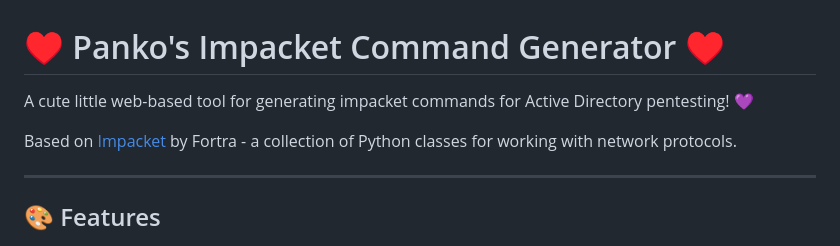
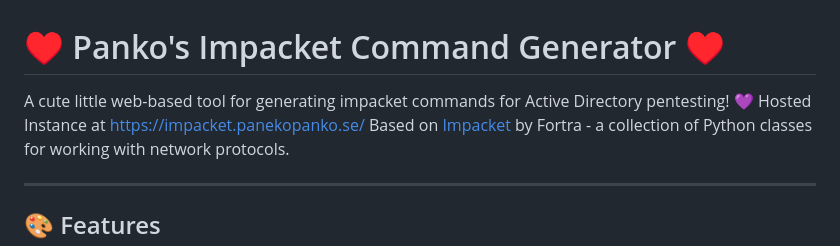
Before and after one commit to panekopanko/impacket-command-generator, a Markdown page: README.md, the part around the change. Drawn GitHub-style.

```diff
--- a/README.md
+++ b/README.md
@@ -1,7 +1,7 @@
 # ♥ Panko's Impacket Command Generator ♥
 
 A cute little web-based tool for generating impacket commands for Active Directory pentesting! 💜
-
+Hosted Instance at https://impacket.panekopanko.se/
 Based on [Impacket](https://github.com/fortra/impacket) by Fortra - a collection of Python classes for working with network protocols.
 
 ---
```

________________

• [Exercise]
The expected result is the complete listing above, printed exactly, with no pictures.

• [Result of this task]
Before and after one commit to panekopanko/impacket-command-generator, a Markdown page: README.md, the part around the change. Drawn GitHub-style.

```diff
--- a/README.md
+++ b/README.md
@@ -1,7 +1,7 @@
 # ♥ Panko's Impacket Command Generator ♥
 
 A cute little web-based tool for generating impacket commands for Active Directory pentesting! 💜
-
+Hosted Instance at https://impacket.panekopanko.se/
 Based on [Impacket](https://github.com/fortra/impacket) by Fortra - a collection of Python classes for working with network protocols.
 
 ---
```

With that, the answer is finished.